Geithner urges Congress to raise debt limit
US Treasury Secretary Timothy F Geithner yesterday urged lawmakers to raise the federal debt limit in the first quarter of 2011, saying a failure to act could make it impossible for the US to access global credit markets.
If congress does not raise the debt limit, "the treasury would be forced to default on legal obligations of the US, causing catastrophic damage to the economy, potentially much more harmful than the effects of the financial crisis of 2008 and 2009", Mr Geithner said in a letter to speaker of the house John Boehner, senate majority leader Harry Reid and all other members of congress.

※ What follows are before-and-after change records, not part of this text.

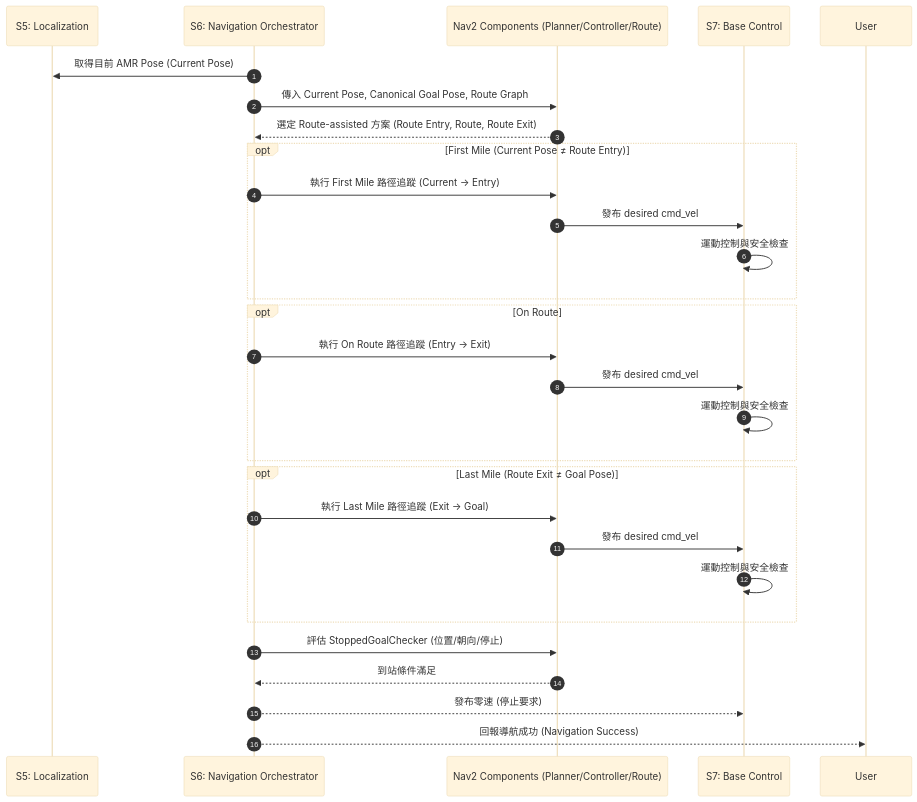
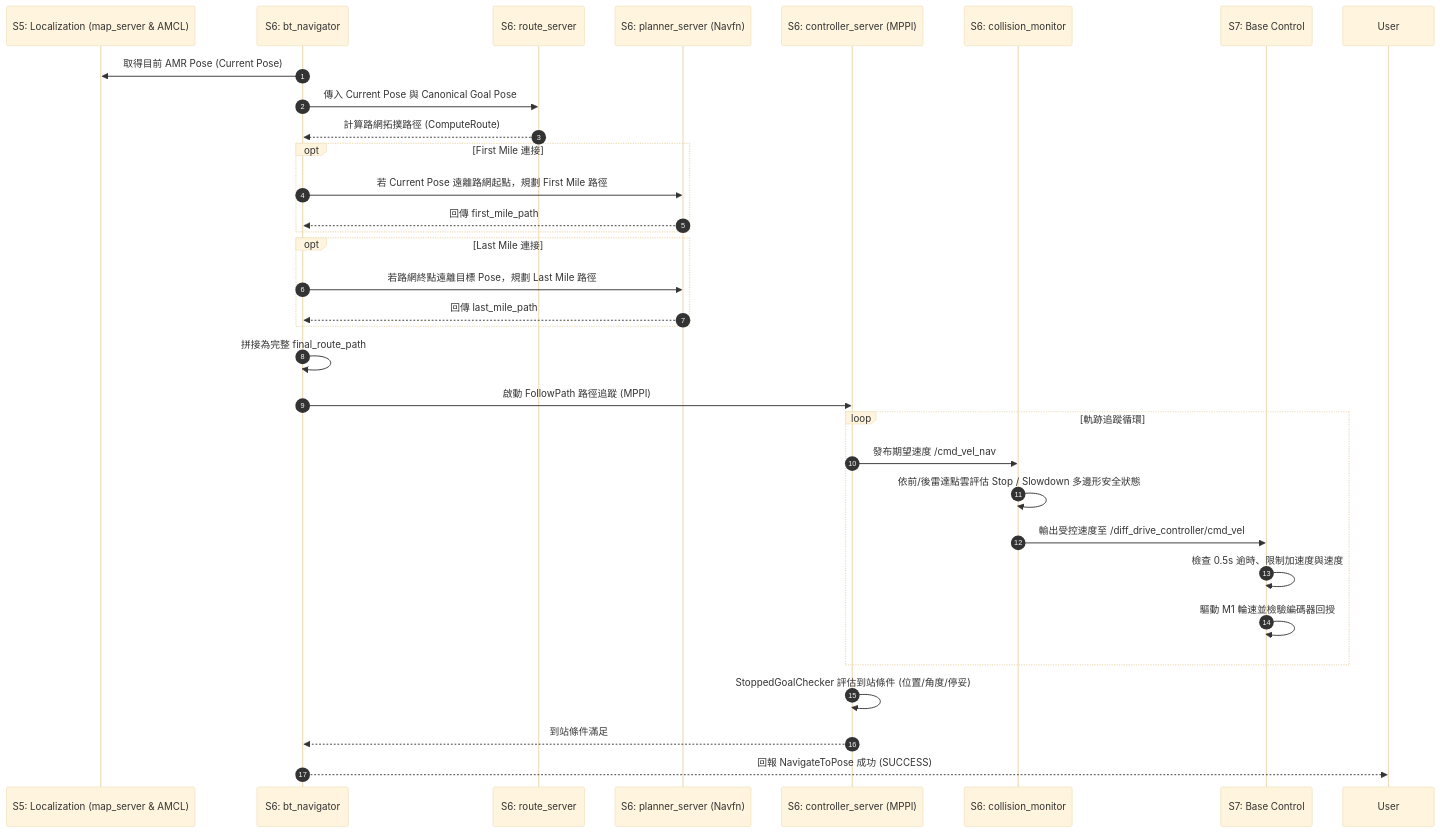
One commit to monkey30440/mobile_base changed the fourth of 4 diagrams in docs/05_architecture.md. Above: the diagram before and after it, drawn with Mermaid (base theme). The commit also changed other lines of this file and 1 other file, not shown here.

Commit message:
docs(architecture): consolidate as-built system architecture

````diff
--- a/docs/05_architecture.md
+++ b/docs/05_architecture.md
@@ -445,35 +476,40 @@
 ```mermaid
 sequenceDiagram
     autonumber
-    participant S5 as S5: Localization
-    participant S6 as S6: Navigation Orchestrator
-    participant Nav2 as Nav2 Components (Planner/Controller/Route)
+    participant S5 as S5: Localization (map_server & AMCL)
+    participant BT as S6: bt_navigator
+    participant Route as S6: route_server
+    participant Planner as S6: planner_server (Navfn)
+    participant Ctrl as S6: controller_server (MPPI)
+    participant CM as S6: collision_monitor
     participant S7 as S7: Base Control
 
-    S6->>S5: 取得目前 AMR Pose (Current Pose)
-    S6->>Nav2: 傳入 Current Pose, Canonical Goal Pose, Route Graph
-    Nav2-->>S6: 選定 Route-assisted 方案 (Route Entry, Route, Route Exit)
+    BT->>S5: 取得目前 AMR Pose (Current Pose)
+    BT->>Route: 傳入 Current Pose 與 Canonical Goal Pose
+    Route-->>BT: 計算路網拓撲路徑 (ComputeRoute)
 
-    opt First Mile (Current Pose ≠ Route Entry)
-        S6->>Nav2: 執行 First Mile 路徑追蹤 (Current → Entry)
-        Nav2->>S7: 發布 desired cmd_vel
-        S7->>S7: 運動控制與安全檢查
+    opt First Mile 連接
+        BT->>Planner: 若 Current Pose 遠離路網起點，規劃 First Mile 路徑
+        Planner-->>BT: 回傳 first_mile_path
     end
 
-    opt On Route
-        S6->>Nav2: 執行 On Route 路徑追蹤 (Entry → Exit)
-        Nav2->>S7: 發布 desired cmd_vel
-        S7->>S7: 運動控制與安全檢查
+    opt Last Mile 連接
+        BT->>Planner: 若路網終點遠離目標 Pose，規劃 Last Mile 路徑
+        Planner-->>BT: 回傳 last_mile_path
     end
 
-    opt Last Mile (Route Exit ≠ Goal Pose)
-        S6->>Nav2: 執行 Last Mile 路徑追蹤 (Exit → Goal)
-        Nav2->>S7: 發布 desired cmd_vel
-        S7->>S7: 運動控制與安全檢查
+    BT->>BT: 拼接為完整 final_route_path
+    BT->>Ctrl: 啟動 FollowPath 路徑追蹤 (MPPI)
+
+    loop 軌跡追蹤循環
+        Ctrl->>CM: 發布期望速度 /cmd_vel_nav
+        CM->>CM: 依前/後雷達點雲評估 Stop / Slowdown 多邊形安全狀態
+        CM->>S7: 輸出受控速度至 /diff_drive_controller/cmd_vel
+        S7->>S7: 檢查 0.5s 逾時、限制加速度與速度
+        S7->>S7: 驅動 M1 輪速並檢驗編碼器回授
     end
 
-    S6->>Nav2: 評估 StoppedGoalChecker (位置/朝向/停止)
-    Nav2-->>S6: 到站條件滿足
-    S6-->>S7: 發布零速 (停止要求)
-    S6-->>User: 回報導航成功 (Navigation Success)
+    Ctrl->>Ctrl: StoppedGoalChecker 評估到站條件 (位置/角度/停妥)
+    Ctrl-->>BT: 到站條件滿足
+    BT-->>User: 回報 NavigateToPose 成功 (SUCCESS)
 ```
````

The treasury estimates the debt limit could be reached as early as March 31, and "most likely" between that date and May 16. The debt limit stands at $14.29trn (€11trn), leaving about $335bn of "headroom", Mr Geithner's letter said.

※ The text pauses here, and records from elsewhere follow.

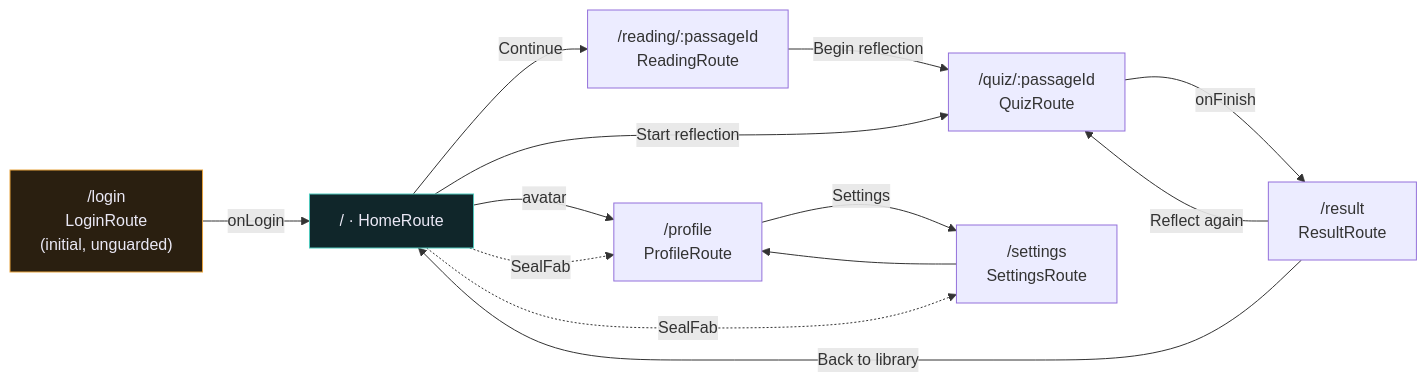
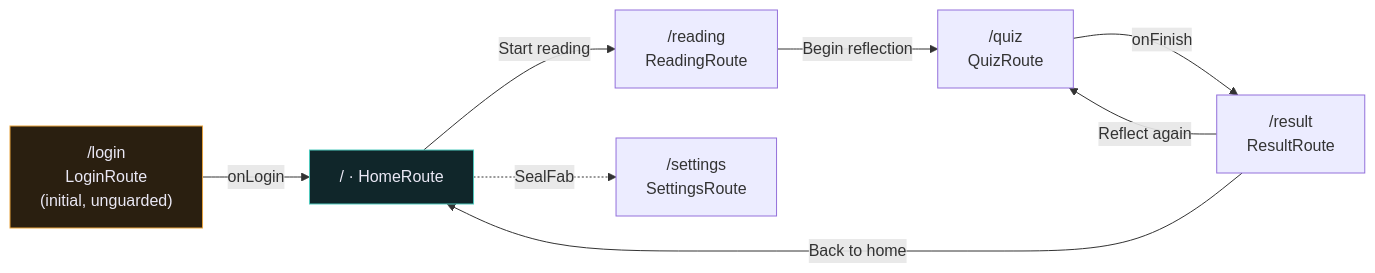
Before and after one commit to fadyphil/evangelion: the diagram in docs/plans/06-navigation.md, drawn with Mermaid. The commit also changed other lines of this file and 10 other files, not shown here.

````diff
--- a/docs/plans/06-navigation.md
+++ b/docs/plans/06-navigation.md
@@ -13,26 +32,20 @@
 ```mermaid
 graph LR
     Login["/login<br/>LoginRoute<br/>(initial, unguarded)"]
     Home["/  ·  HomeRoute"]
-    Reading["/reading/:passageId<br/>ReadingRoute"]
-    Quiz["/quiz/:passageId<br/>QuizRoute"]
+    Reading["/reading<br/>ReadingRoute"]
+    Quiz["/quiz<br/>QuizRoute"]
     Result["/result<br/>ResultRoute"]
-    Profile["/profile<br/>ProfileRoute"]
     Settings["/settings<br/>SettingsRoute"]
 
     Login -->|onLogin| Home
-    Home -->|Continue| Reading
-    Home -->|Start reflection| Quiz
+    Home -->|Start reading| Reading
     Reading -->|Begin reflection| Quiz
     Quiz -->|onFinish| Result
     Result -->|Reflect again| Quiz
-    Result -->|Back to library| Home
-    Home -->|avatar| Profile
-    Profile -->|Settings| Settings
-    Settings --> Profile
-    Home -.SealFab.-> Profile
+    Result -->|Back to home| Home
     Home -.SealFab.-> Settings
 
     style Login fill:#2a1f10,stroke:#E8A33D,color:#EAE8F5
     style Home fill:#10262a,stroke:#4EC9BD,color:#EAE8F5
 ```
````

Mr Boehner, a republican from Ohio, said in a statement that congress needs to pair a debt-limit increase with spending cuts and changes to a "broken" budget process.
He said the country can't afford default or to "recklessly" keep borrowing.

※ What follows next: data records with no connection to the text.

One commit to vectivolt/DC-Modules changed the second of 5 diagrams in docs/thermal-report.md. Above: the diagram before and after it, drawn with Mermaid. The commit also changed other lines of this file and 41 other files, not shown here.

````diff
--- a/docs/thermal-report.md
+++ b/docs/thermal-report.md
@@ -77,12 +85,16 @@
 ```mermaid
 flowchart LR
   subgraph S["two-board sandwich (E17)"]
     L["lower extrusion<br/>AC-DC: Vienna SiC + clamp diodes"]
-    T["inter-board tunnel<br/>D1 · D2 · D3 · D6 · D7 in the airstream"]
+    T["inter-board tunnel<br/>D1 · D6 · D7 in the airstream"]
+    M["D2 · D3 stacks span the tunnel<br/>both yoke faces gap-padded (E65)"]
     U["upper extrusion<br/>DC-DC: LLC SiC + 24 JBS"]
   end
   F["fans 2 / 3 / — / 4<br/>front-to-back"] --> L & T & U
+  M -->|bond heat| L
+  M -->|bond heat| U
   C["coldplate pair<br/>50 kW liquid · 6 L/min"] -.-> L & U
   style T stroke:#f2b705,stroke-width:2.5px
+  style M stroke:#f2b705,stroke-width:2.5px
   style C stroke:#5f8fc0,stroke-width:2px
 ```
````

"The American people will not stand for such an increase unless it is accompanied by meaningful action by the president and congress to cut spending and end the job-killing," Mr Boehner said.
Obama administration officials said they want to separate the debt limit from other fiscal policy concerns. In a briefing with reporters, a treasury official predicted congress would act to avert a crisis.
The debt limit should be resolved without being tied to long-term fiscal issues including spending and taxes, the treasury official said. Lawmakers will probably agree to raise the limit because of the idea that the US could default, the official said.
The US had a $1.3trn federal budget deficit in fiscal year 2010, ended September 30. President Barack Obama's debt-reduction panel failed last month to agree on ways to reduce the annual deficit to about $400bn in 2015.
Lawmakers are likely to wait "until the last minute" to pull back from the brink, said Stephen Stanley, chief economist at Pierpont Securities.
He predicted the house would seek concessions from the senate and the White House, using the debt ceiling as leverage.